What we know about pre-Katrina New Orleans isn’t very pretty. Indeed, it’s a disgrace. Local government was corrupt and inept, the economy was moribund, crime was rampant. All the symptoms of urban breakdown and misplaced liberal "compassion" flourished like rank weeds in an abandoned back yard. One shove was enough to bring everything crashing down around the ears of the inhabitants of New Orleans. Hurricane Katrina supplied it.
Our political and media elites lack the stomach to face these ugly facts. Instead, we’ll be bombarded with demands for “sensitivity,” “inclusion,” and all the rest of multiculturalism’s futile, feel-good lexicon. If New Orleans were a special case, perhaps that wouldn’t matter so much. But anyone could name half a dozen other major American cities where similar conditions exist right now. How long can we continue to ignore them? And how long will it take for the rot to spread?
We’ve already tried the remedies of progressivism. I’m old enough to remember when liberals confidently predicted that the commitment of a few tens of billions of dollars could eliminate poverty in America forever. Lyndon Johnson told us that our government possessed both the power and the will to do this. No asked at the time whether government possessed the wisdom to do it. Now that hundreds of billions have been poured down the rat hole of Johnson's Great Society, we know the answer to that question.
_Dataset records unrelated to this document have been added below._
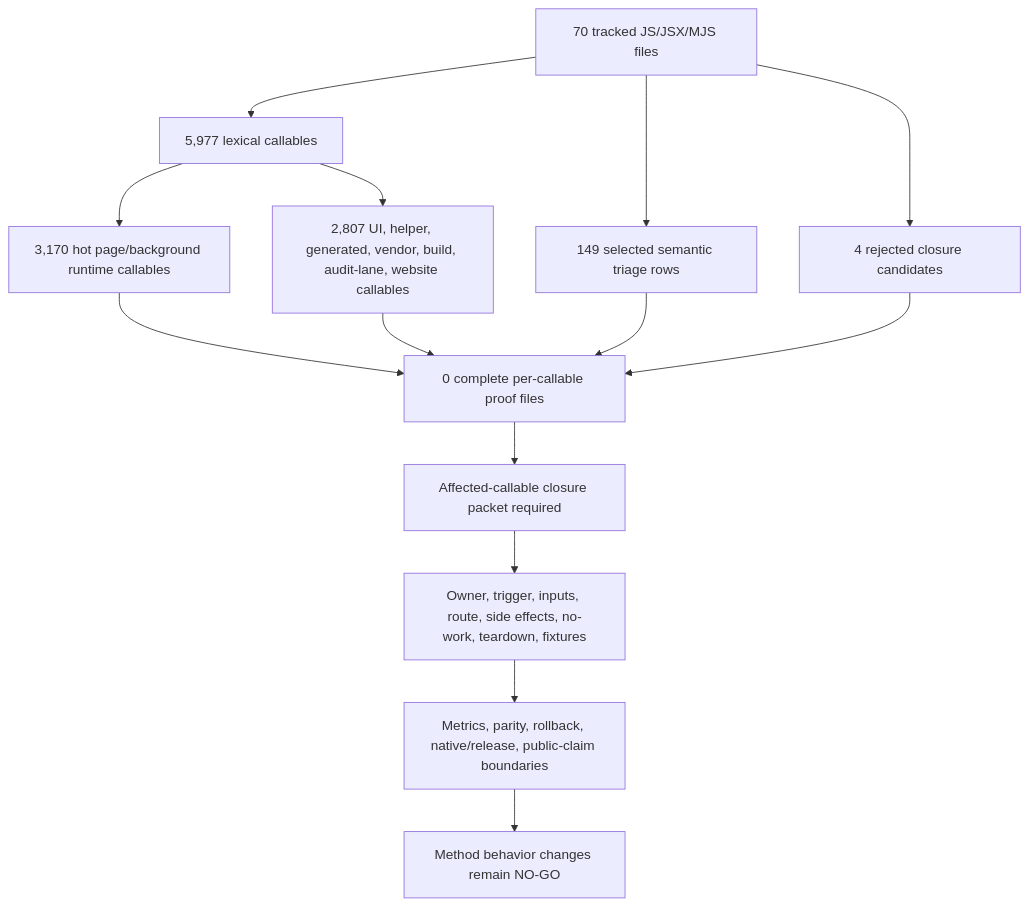
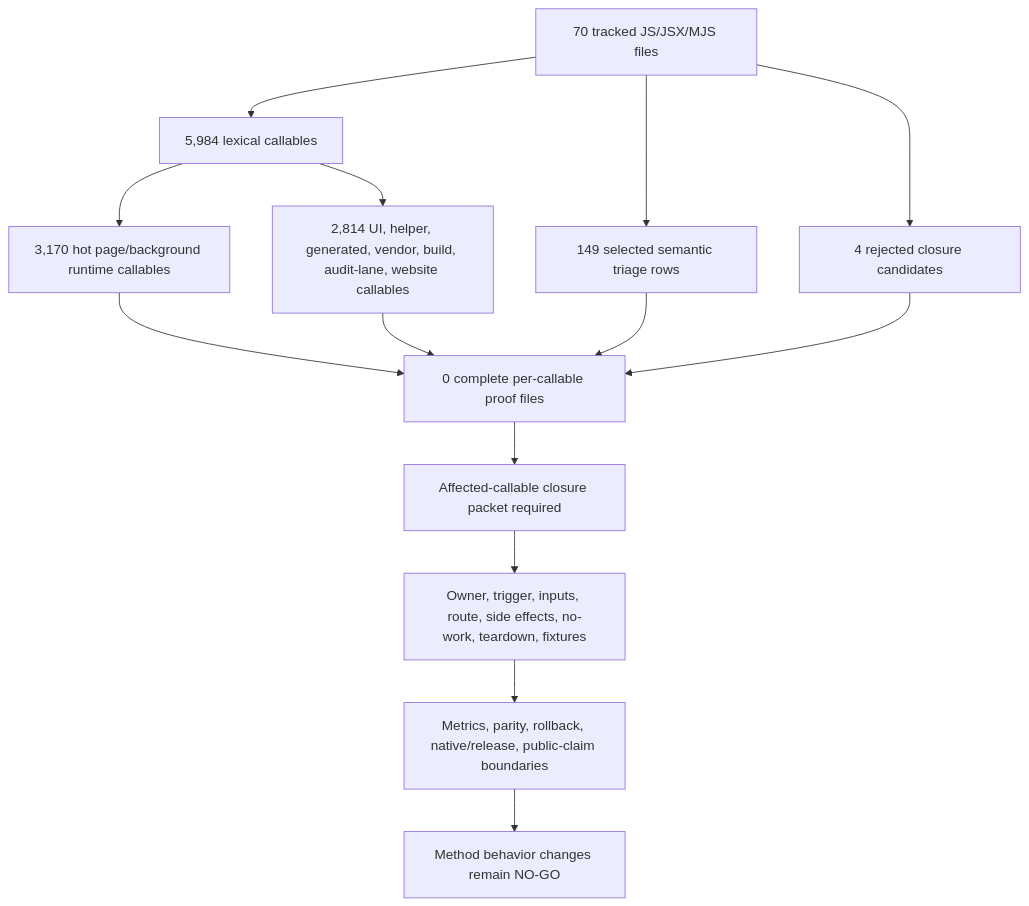
The first of 2 diagrams in docs/audit/FILTERTUBE_METHOD_SEMANTIC_PROOF_GAP_INDEX_CURRENT_BEHAVIOR_2026-05-25.md (varshneydevansh/FilterTube), drawn with Mermaid before and after one commit. The commit also changed other lines of this file and 45 other files, not shown here.

````diff
--- a/docs/audit/FILTERTUBE_METHOD_SEMANTIC_PROOF_GAP_INDEX_CURRENT_BEHAVIOR_2026-05-25.md
+++ b/docs/audit/FILTERTUBE_METHOD_SEMANTIC_PROOF_GAP_INDEX_CURRENT_BEHAVIOR_2026-05-25.md
@@ -147,16 +147,16 @@
 ```mermaid
 flowchart TD
-  A["70 tracked JS/JSX/MJS files"] --> B["5,977 lexical callables"]
+  A["70 tracked JS/JSX/MJS files"] --> B["5,984 lexical callables"]
   B --> C["3,170 hot page/background runtime callables"]
-  B --> D["2,807 UI, helper, generated, vendor, build, audit-lane, website callables"]
+  B --> D["2,814 UI, helper, generated, vendor, build, audit-lane, website callables"]
   A --> E["149 selected semantic triage rows"]
   A --> F["4 rejected closure candidates"]
   C --> G["0 complete per-callable proof files"]
   D --> G
   E --> G
   F --> G
   G --> H["Affected-callable closure packet required"]
   H --> I["Owner, trigger, inputs, route, side effects, no-work, teardown, fixtures"]
   I --> J["Metrics, parity, rollback, native/release, public-claim boundaries"]
   J --> K["Method behavior changes remain NO-GO"]
 ```
````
I admit I don’t know how the whole problem of poverty can be solved, or even if it can be solved. Maybe, as Jesus remarked to his followers, the poor will always be with us. Considering how rich our country is and how much opportunity it offers, most Americans would probably disagree with this, even considering the source. I do think, however, that we could make a decent start by rejecting the pernicious idea that poverty and barbarism go hand in hand.
Progressives assert that the poor ought not to be held to normal standards of civilized behavior. But it’s no compliment to blacks when looting, arson, murder and rape are excused on socio-economic grounds. Such condescension, masquerading as compassion, strips black Americans of their basic human dignity and marginalizes them as effectively as Jim Crow ever did.
It won’t be easy to tell the truth about what happened in New Orleans. The Left will deploy its considerable resources of name-calling and hate-mongering against anyone who contradicts the progressive world-view. But Hurricane Katrina has blown away the fog of political correctness that long obscured the blasted landscape of urban America. There lies the wreckage of the progressive dream, from the New Deal to midnight basketball. Just look at it—but quickly, before the mists close in again.
Copyright © 2005 by Thomas M. Gregg